_Task prompt_
Which lines of the material contain the word "있습니다"? Show each one.

———

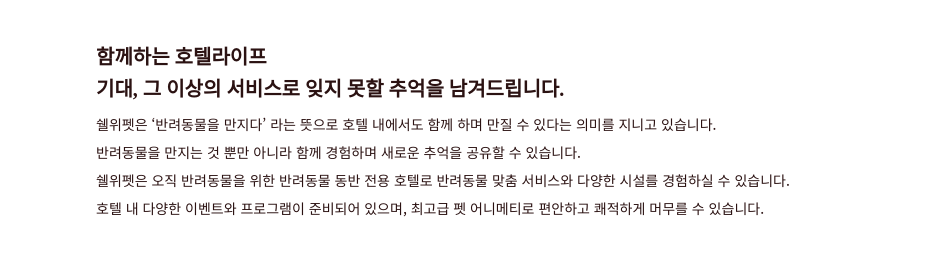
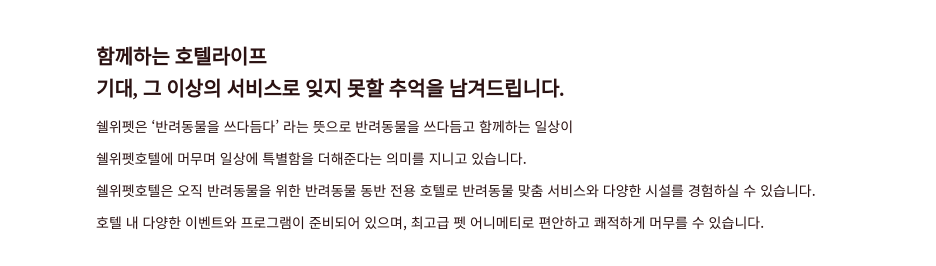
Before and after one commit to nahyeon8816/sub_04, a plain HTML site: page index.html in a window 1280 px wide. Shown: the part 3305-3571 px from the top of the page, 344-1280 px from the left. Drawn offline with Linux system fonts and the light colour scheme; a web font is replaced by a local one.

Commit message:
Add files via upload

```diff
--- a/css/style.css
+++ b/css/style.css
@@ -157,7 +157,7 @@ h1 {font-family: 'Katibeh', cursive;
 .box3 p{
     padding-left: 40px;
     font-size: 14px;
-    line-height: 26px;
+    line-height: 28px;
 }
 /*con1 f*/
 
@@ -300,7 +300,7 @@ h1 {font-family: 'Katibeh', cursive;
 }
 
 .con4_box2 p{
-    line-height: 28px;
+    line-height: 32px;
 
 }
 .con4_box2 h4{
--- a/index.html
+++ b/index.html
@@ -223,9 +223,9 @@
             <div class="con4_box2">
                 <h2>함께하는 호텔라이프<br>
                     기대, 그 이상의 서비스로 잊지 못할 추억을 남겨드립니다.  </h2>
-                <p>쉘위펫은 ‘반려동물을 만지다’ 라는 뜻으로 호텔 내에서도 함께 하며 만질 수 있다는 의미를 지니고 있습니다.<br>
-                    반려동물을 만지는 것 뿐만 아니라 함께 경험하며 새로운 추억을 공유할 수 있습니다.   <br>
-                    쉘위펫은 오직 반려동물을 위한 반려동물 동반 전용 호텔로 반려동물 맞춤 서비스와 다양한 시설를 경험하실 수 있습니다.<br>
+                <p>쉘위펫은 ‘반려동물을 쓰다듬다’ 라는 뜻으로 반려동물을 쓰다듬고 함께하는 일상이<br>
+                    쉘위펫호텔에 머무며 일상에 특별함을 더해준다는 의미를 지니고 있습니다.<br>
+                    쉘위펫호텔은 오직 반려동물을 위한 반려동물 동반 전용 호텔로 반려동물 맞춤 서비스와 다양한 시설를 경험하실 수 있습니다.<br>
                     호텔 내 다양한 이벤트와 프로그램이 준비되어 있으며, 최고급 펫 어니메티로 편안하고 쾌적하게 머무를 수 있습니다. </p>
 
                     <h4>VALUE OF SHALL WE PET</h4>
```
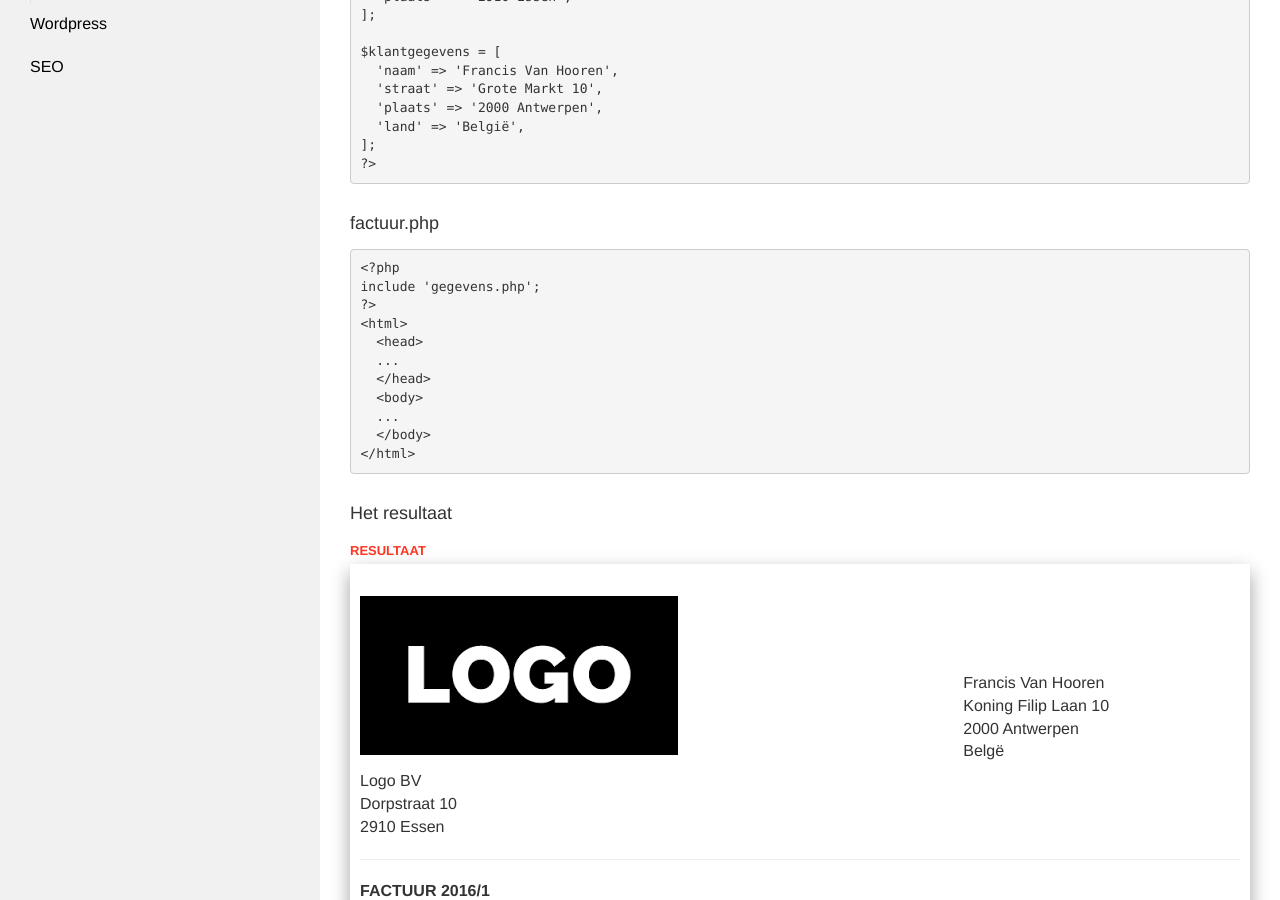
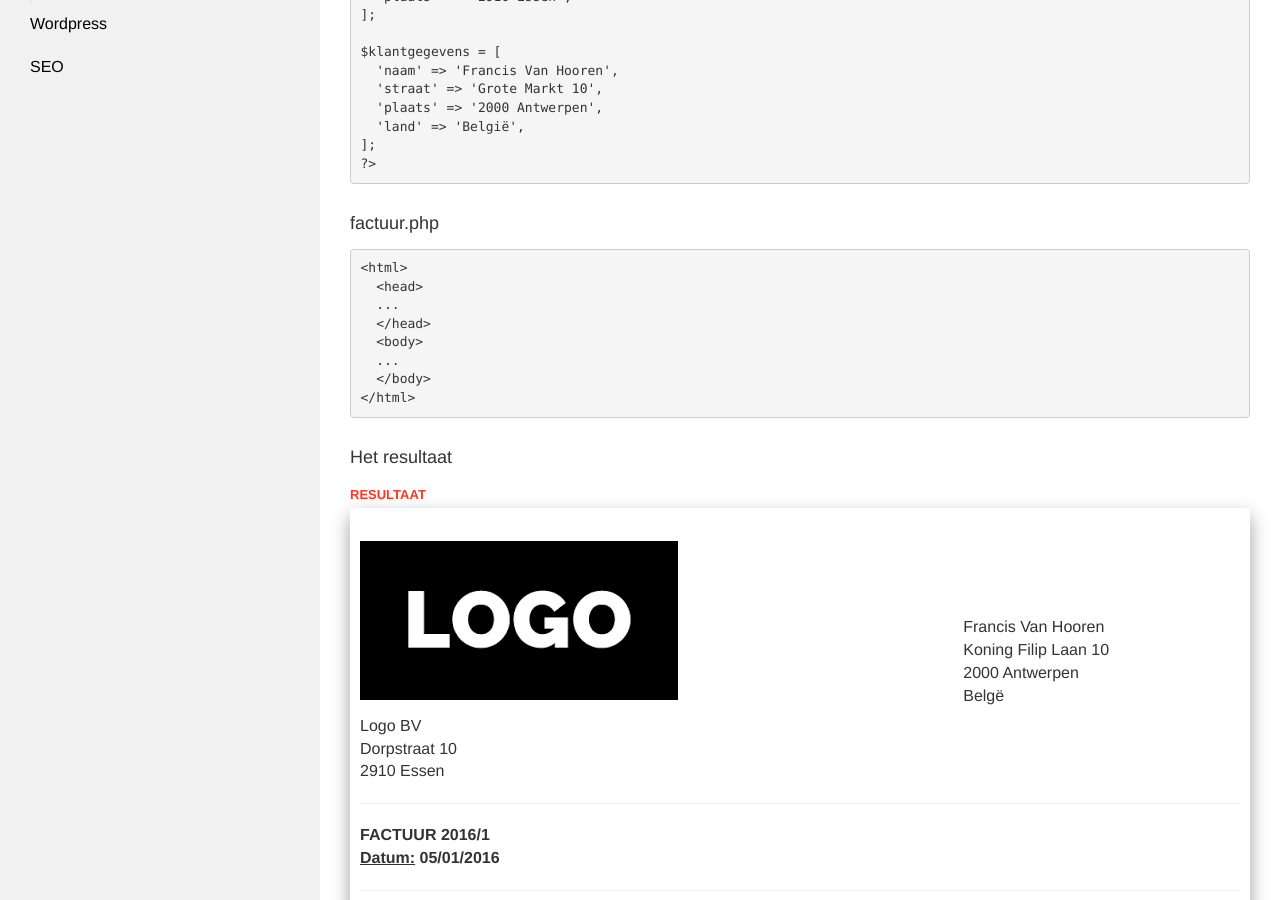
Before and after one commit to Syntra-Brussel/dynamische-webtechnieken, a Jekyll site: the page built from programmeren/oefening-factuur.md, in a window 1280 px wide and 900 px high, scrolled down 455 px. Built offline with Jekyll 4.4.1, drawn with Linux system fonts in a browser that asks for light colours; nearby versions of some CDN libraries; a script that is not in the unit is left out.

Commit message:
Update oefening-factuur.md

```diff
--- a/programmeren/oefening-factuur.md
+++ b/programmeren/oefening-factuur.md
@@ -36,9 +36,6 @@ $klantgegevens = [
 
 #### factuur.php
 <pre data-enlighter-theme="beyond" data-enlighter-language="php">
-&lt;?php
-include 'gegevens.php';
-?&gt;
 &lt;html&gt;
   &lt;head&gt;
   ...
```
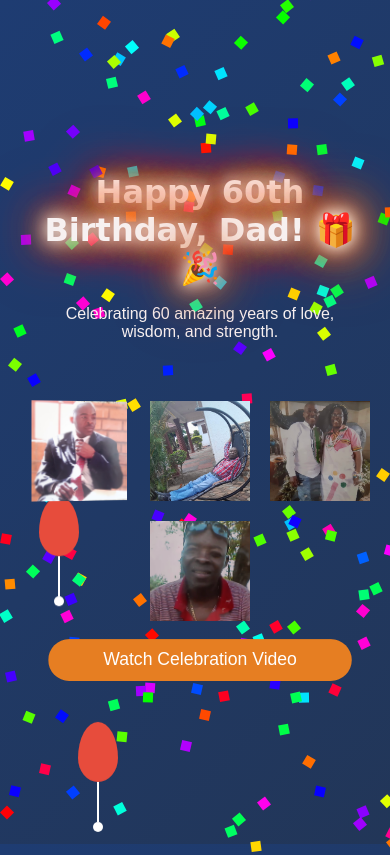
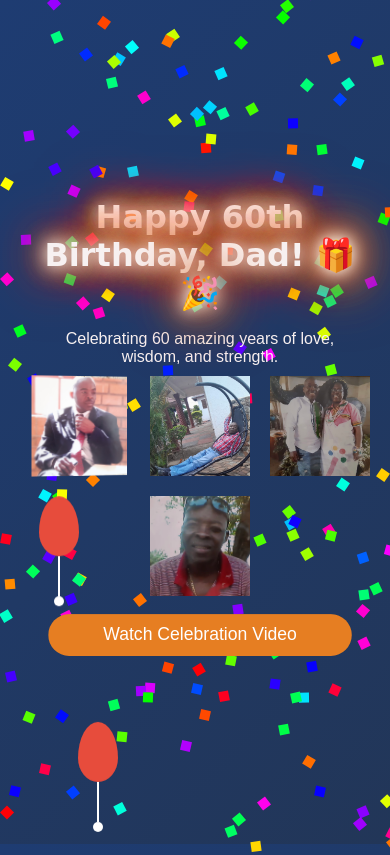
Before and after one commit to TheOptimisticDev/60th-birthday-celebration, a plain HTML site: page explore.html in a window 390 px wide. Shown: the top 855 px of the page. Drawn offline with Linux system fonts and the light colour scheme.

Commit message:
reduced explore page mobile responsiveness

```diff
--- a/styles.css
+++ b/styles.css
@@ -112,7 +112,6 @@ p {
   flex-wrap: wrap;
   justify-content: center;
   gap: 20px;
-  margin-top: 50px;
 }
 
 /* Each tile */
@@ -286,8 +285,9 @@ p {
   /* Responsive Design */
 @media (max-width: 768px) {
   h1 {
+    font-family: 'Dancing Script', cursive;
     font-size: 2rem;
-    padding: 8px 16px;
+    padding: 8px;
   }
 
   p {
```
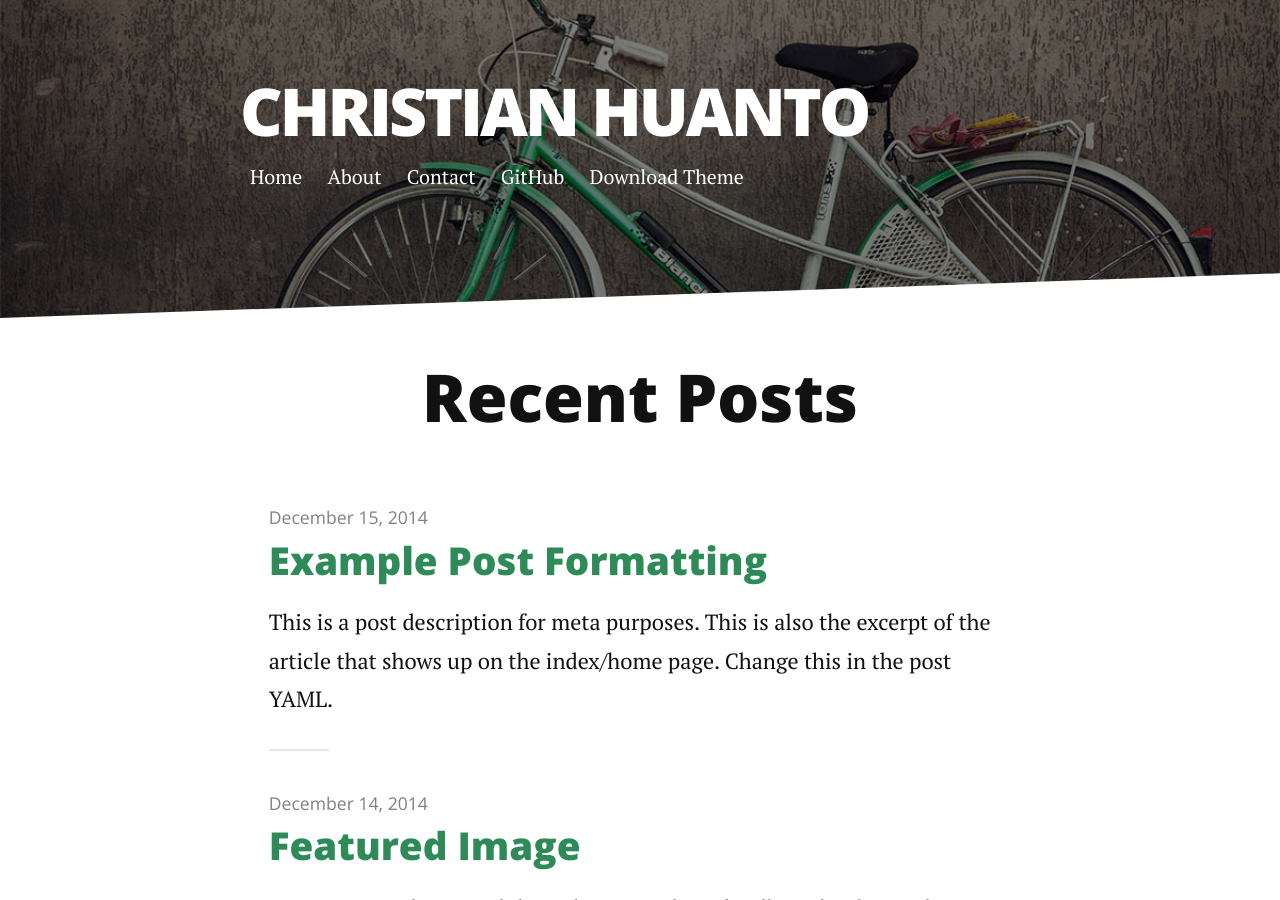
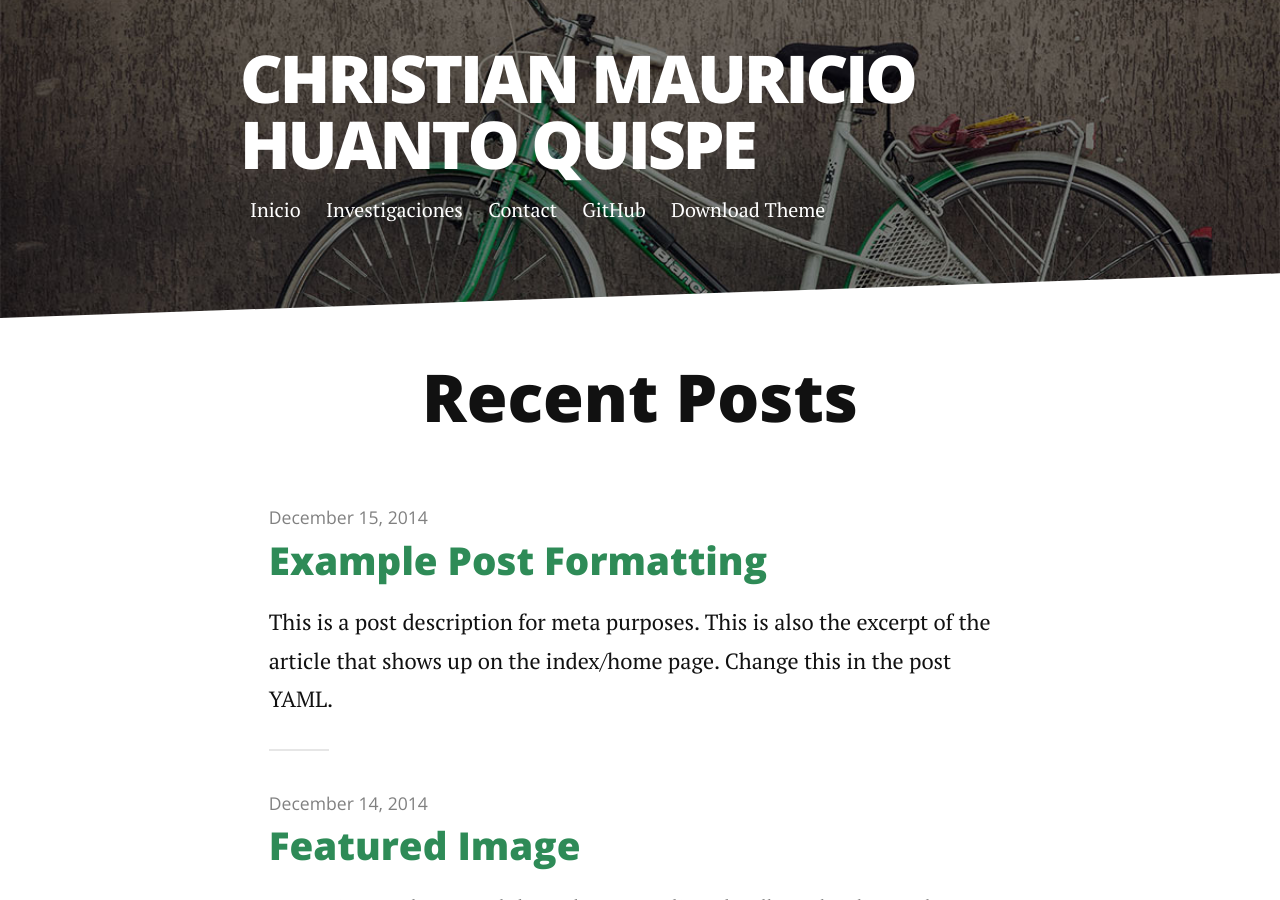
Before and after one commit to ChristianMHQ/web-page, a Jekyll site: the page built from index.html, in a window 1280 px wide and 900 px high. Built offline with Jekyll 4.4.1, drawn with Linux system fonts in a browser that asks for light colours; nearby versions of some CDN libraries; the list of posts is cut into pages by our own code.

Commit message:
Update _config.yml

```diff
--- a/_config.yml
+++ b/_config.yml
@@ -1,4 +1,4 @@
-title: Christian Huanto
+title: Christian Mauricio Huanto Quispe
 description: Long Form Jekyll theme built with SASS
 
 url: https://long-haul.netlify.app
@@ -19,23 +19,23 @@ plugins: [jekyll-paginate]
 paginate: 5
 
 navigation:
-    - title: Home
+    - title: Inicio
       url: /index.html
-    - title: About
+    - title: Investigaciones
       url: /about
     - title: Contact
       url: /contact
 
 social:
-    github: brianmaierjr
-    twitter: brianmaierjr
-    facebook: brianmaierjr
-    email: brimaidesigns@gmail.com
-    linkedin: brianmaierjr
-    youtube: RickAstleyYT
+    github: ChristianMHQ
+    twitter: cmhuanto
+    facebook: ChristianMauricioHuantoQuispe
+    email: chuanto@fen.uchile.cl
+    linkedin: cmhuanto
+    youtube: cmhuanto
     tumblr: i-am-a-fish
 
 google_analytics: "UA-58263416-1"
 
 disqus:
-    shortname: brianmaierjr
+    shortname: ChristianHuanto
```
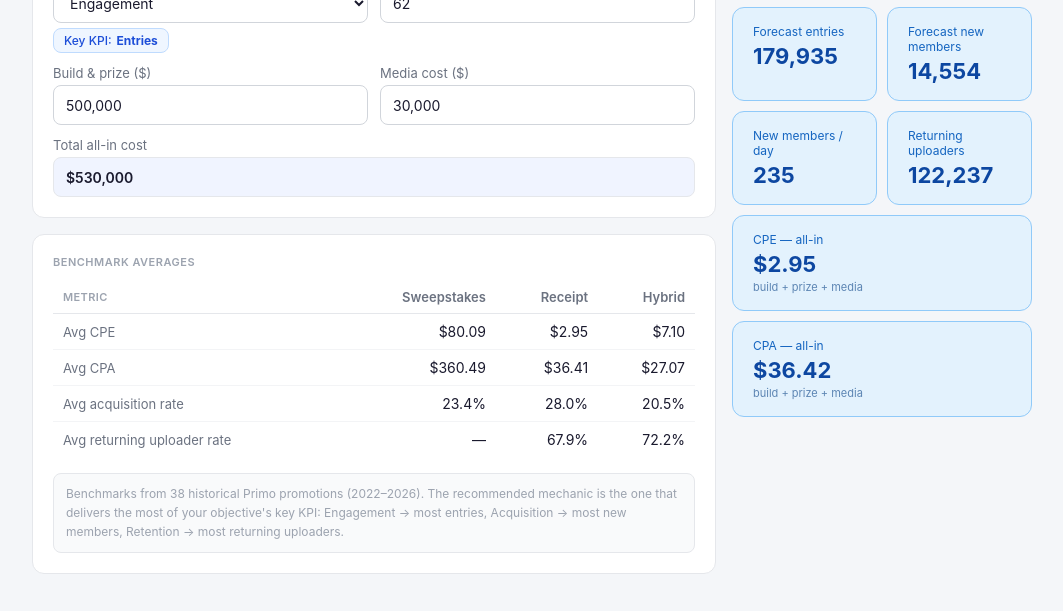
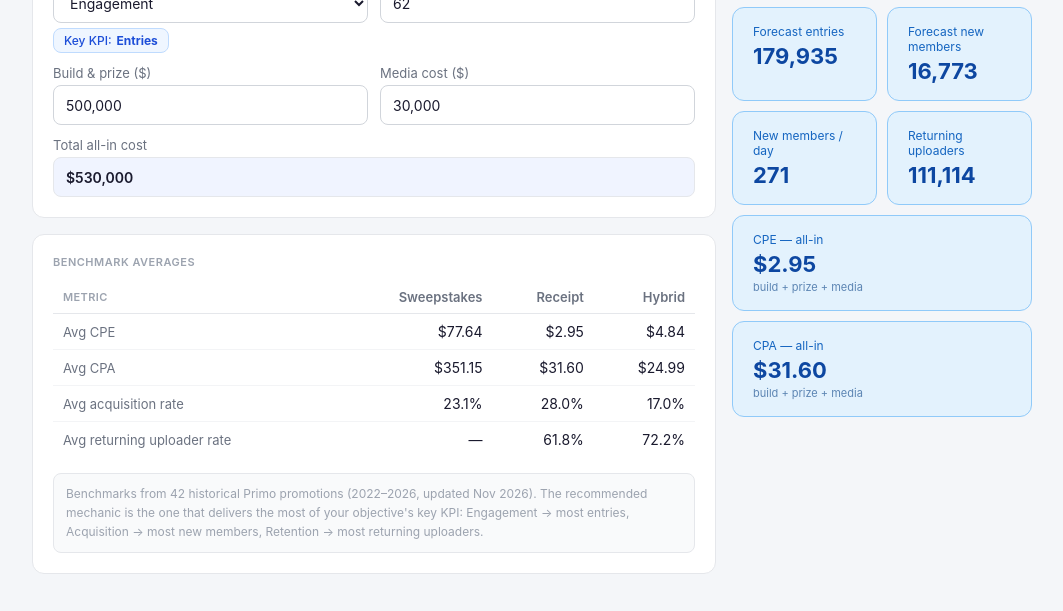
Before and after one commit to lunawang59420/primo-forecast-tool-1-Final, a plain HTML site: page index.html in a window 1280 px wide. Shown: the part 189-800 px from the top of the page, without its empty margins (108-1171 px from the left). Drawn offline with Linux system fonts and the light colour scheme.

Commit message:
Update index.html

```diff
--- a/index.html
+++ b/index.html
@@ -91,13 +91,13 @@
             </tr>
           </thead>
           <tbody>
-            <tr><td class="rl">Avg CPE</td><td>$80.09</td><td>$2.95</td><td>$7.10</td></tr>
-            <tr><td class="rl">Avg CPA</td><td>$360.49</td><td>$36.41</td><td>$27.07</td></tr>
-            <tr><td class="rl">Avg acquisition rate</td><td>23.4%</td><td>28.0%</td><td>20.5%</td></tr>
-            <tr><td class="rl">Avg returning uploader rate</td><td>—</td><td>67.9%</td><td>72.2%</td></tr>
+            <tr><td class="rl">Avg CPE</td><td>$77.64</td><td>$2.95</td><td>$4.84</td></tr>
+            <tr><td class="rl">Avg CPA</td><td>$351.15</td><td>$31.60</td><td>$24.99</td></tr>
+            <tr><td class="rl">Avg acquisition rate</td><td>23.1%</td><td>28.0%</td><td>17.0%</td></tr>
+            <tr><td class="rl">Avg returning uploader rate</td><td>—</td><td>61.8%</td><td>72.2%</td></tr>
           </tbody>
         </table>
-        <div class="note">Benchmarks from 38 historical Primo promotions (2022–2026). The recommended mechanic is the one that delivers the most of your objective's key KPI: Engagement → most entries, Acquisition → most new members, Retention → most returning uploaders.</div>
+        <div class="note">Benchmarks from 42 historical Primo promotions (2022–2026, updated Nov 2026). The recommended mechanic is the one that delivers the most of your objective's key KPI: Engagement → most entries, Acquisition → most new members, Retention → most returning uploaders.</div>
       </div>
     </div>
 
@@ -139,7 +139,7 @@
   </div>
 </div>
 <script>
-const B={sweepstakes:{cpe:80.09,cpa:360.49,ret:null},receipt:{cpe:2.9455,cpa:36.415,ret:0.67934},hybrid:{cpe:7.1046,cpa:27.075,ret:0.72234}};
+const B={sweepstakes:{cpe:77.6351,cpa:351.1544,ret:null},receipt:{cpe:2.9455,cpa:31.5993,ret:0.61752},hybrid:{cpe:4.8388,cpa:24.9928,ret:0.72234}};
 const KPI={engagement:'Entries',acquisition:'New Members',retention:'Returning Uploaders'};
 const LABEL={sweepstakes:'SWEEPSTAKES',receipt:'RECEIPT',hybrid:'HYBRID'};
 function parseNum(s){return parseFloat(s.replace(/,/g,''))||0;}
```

———

_Solution for this exercise_
-                <p>쉘위펫은 ‘반려동물을 만지다’ 라는 뜻으로 호텔 내에서도 함께 하며 만질 수 있다는 의미를 지니고 있습니다.<br>
-                    반려동물을 만지는 것 뿐만 아니라 함께 경험하며 새로운 추억을 공유할 수 있습니다.   <br>
-                    쉘위펫은 오직 반려동물을 위한 반려동물 동반 전용 호텔로 반려동물 맞춤 서비스와 다양한 시설를 경험하실 수 있습니다.<br>
+                    쉘위펫호텔에 머무며 일상에 특별함을 더해준다는 의미를 지니고 있습니다.<br>
+                    쉘위펫호텔은 오직 반려동물을 위한 반려동물 동반 전용 호텔로 반려동물 맞춤 서비스와 다양한 시설를 경험하실 수 있습니다.<br>
                     호텔 내 다양한 이벤트와 프로그램이 준비되어 있으며, 최고급 펫 어니메티로 편안하고 쾌적하게 머무를 수 있습니다. </p>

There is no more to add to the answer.